A break even point in units can be computed and compared to the expected unit sales to determine how much effort is needed to reach the expected sales level to make the desired profit.

This method ignores external factors such as price elasticity and competitors’ prices because it is based on internal factors such as costs and profits.

(3) Perceived-Value Pricing Method

Based on what the customer, not the company thinks about the value of a product. Organisations use advertising to communicate and enhance perceived value in buyers’ minds.

The goal is to deliver more value to a customer than the competitor and to demonstrate this value to prospective buyers.

(4) Value Pricing Method

This method purposefully charges a low price for a high quality product with cost savings realized.

The savings are passed on to value-conscious customers through programs such as everyday low pricing, high-low pricing and extreme everyday low pricing.

(5) Going-rate Pricing Method

It focuses on meeting or beating competitors’ prices. Some companies adopt a follow-the-leader strategy, meaning changing the price when the competitor changes its price, not when the company’s demand or cost structure changes.

This method is appropriate when costs are difficult to estimate and when competition is uncertain.

(6) Auction-type Pricing Method

This method uses the internet as the primary medium to transact between buyers and sellers. The items that are auctioned include excess inventories and used goods of all kinds.

In general, online auctions are giving greater overall satisfaction to buyers and sellers due to a large number of bidders, greater economic stakes and less visibility in pricing.

Price Response Analysis

Price response analysis is the study of the effects of price decreases and increases on profits. Price response coefficients are usually collected from market research studies. Generally, price and sales volume varies inversely. This means that higher prices should result in a small number of units sold and vice versa.

For example, a price response coefficient of -2.0 means that if price falls by 5%, sales would be expected to increase by 10%. Similarly, a price response of coefficient of +1.5 means that if price falls by 6%, sales would decrease by 9%.

Relationship between Price, Profit and Market Share

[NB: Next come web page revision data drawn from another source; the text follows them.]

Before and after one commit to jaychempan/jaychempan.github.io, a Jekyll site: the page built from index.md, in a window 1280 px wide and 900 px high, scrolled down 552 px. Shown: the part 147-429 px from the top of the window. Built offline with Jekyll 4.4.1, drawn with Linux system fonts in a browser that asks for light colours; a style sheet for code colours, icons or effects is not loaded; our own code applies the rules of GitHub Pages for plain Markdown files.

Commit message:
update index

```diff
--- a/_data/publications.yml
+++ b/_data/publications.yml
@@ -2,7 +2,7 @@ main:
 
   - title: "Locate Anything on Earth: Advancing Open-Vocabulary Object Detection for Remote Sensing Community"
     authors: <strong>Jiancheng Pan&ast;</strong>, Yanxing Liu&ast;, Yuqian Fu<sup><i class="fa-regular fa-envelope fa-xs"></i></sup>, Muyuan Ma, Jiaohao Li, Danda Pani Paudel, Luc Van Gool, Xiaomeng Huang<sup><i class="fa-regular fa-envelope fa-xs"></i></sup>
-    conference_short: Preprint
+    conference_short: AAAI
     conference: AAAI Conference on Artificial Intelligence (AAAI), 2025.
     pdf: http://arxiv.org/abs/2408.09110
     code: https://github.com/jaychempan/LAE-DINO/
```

The goal of a pricing strategy should be to increase profits, not to increase sales or volume. Lowering the price can increase sales revenue but it may not increase profits because fixed costs stay relatively constant.

The first question to ask is how much market share is needed to maintain the current level of profits before asking how much to lower or raise the price. Increasing the market share is difficult whereas changing the price is relatively easy. Also, competitors closely follow a company’s pricing strategy.

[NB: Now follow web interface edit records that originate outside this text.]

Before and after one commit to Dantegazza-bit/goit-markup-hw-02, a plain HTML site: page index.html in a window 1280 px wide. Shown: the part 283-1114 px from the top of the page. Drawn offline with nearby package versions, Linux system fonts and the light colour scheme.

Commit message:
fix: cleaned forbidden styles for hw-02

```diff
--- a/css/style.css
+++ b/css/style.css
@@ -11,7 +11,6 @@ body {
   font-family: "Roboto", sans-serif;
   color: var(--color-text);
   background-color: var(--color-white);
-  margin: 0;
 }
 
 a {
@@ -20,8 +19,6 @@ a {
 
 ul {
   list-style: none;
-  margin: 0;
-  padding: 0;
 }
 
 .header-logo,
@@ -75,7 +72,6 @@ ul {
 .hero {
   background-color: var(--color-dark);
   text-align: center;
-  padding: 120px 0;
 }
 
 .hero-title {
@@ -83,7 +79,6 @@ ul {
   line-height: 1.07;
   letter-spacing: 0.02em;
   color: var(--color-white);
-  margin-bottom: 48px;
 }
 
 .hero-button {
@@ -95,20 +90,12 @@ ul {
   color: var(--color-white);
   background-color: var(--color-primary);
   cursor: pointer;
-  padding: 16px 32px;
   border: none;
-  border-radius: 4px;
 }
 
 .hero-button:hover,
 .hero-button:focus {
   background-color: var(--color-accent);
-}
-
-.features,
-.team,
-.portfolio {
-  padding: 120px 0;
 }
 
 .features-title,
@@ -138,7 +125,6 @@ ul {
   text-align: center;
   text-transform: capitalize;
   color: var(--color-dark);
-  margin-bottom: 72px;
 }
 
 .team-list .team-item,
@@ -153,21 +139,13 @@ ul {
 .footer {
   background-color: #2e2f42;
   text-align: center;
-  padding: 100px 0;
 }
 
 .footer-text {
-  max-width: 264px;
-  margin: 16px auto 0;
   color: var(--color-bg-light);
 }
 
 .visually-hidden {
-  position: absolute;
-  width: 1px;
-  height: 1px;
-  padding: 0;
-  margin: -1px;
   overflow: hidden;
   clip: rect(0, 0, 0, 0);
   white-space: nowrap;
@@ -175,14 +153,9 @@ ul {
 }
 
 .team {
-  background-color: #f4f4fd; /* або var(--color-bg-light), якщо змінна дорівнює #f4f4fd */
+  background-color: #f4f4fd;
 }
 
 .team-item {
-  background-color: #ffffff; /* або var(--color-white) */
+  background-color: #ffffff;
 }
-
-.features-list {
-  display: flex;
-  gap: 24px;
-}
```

The market share needed to maintain the current level of profits, expressed as a percent, is calculated as:

Market Share Needed = Desired Gross Profit / (Market Demand) x (Unit Price – Unit Cost)

Philip Kotler recommends a useful way to analyze market share movements in terms of four components:
· customer penetration
· customer loyalty
· customer selectivity
· price elasticity

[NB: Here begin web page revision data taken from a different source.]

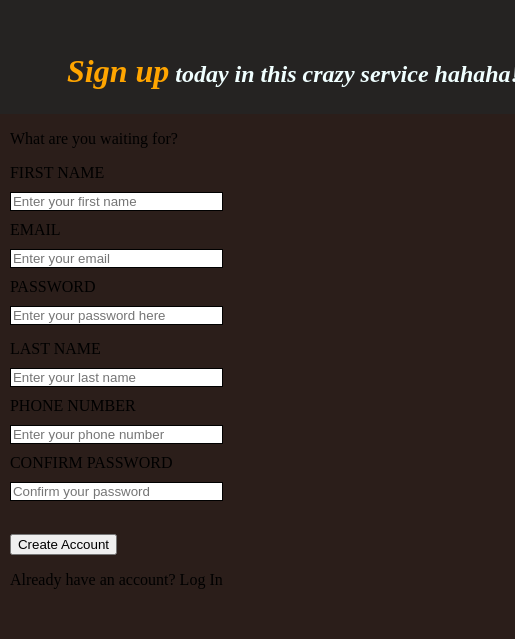
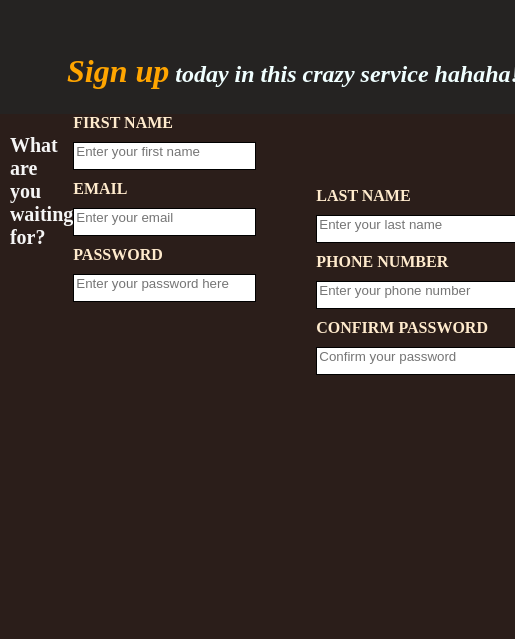
Before and after one commit to Ceridwen55/Project-Form, a plain HTML site: page index.html in a window 1280 px wide. Shown: the part 229-868 px from the top of the page, 765-1280 px from the left. Drawn offline with Linux system fonts and the light colour scheme.

Commit message:
RE-clone

```diff
--- a/form.css
+++ b/form.css
@@ -104,7 +104,9 @@
 
 form
 {
-    margin-left: 115px;
+    display: flex;
+    flex-direction: row;
+    margin-left: 150px;
     max-width: 800px;
     max-height: 200px;
 }
@@ -124,13 +126,49 @@ form
     justify-content: flex-end;
     gap: 10px;
     margin-bottom: 15px;
+    margin-top: 261px;
+    margin-left: 60px;
 }
+
 
 input:required
 {
     border: 1px solid;
 }
 
+.right-form input
+{
+    padding-right: 90px;
+    padding-bottom: 10px;
+}
+
+.left-form input
+{
+    padding-bottom: 10px;
+    padding-right:
+}
+
+.mid p
+{
+    font-size: 20px;
+    color:  whitesmoke;
+    font-weight: bold;
+
+}
+
+.mid label
+{
+    font-size: 16px;
+    color: blanchedalmond;
+    font-weight: bold;
+}
+
+.login
+{
+    font-size: 24px;
+    font-style: oblique;
+    color: rgba(197, 14, 14, 0.781);
+}
 
 .black-right
 {
```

* Gross Profit = Customer Volume x Customer Margin

Break-Even Analysis

Break-even analysis entails the calculation and examination of the margin of safety for an entity based on the revenues collected and associated costs.

Analyzing different price levels relating to various levels of demand, an entity uses break-even analysis to determine what level of sales are needed to cover total fixed costs. A demand-side analysis would give a seller greater insight regarding selling capabilities.

Break-Even Price

Break-even price is the amount of money for which a product or service must be sold to cover the costs of manufacturing or providing it.

Break-even prices can be translated to almost any transaction.

For example, the break-even price of a house would be the sale price at which the owner could cover the home’s purchase price, interest paid on the mortgage, hazard insurance, property taxes, maintenance, improvements, closing costs and real estate sales commissions. At this price, the homeowner would not see any profit, but also would not lose any money.

[Optional] Pricing Strategies
Watch this 5-minute video to learn more about pricing strategies.
Jim Rohn Sứ mệnh khởi nghiệp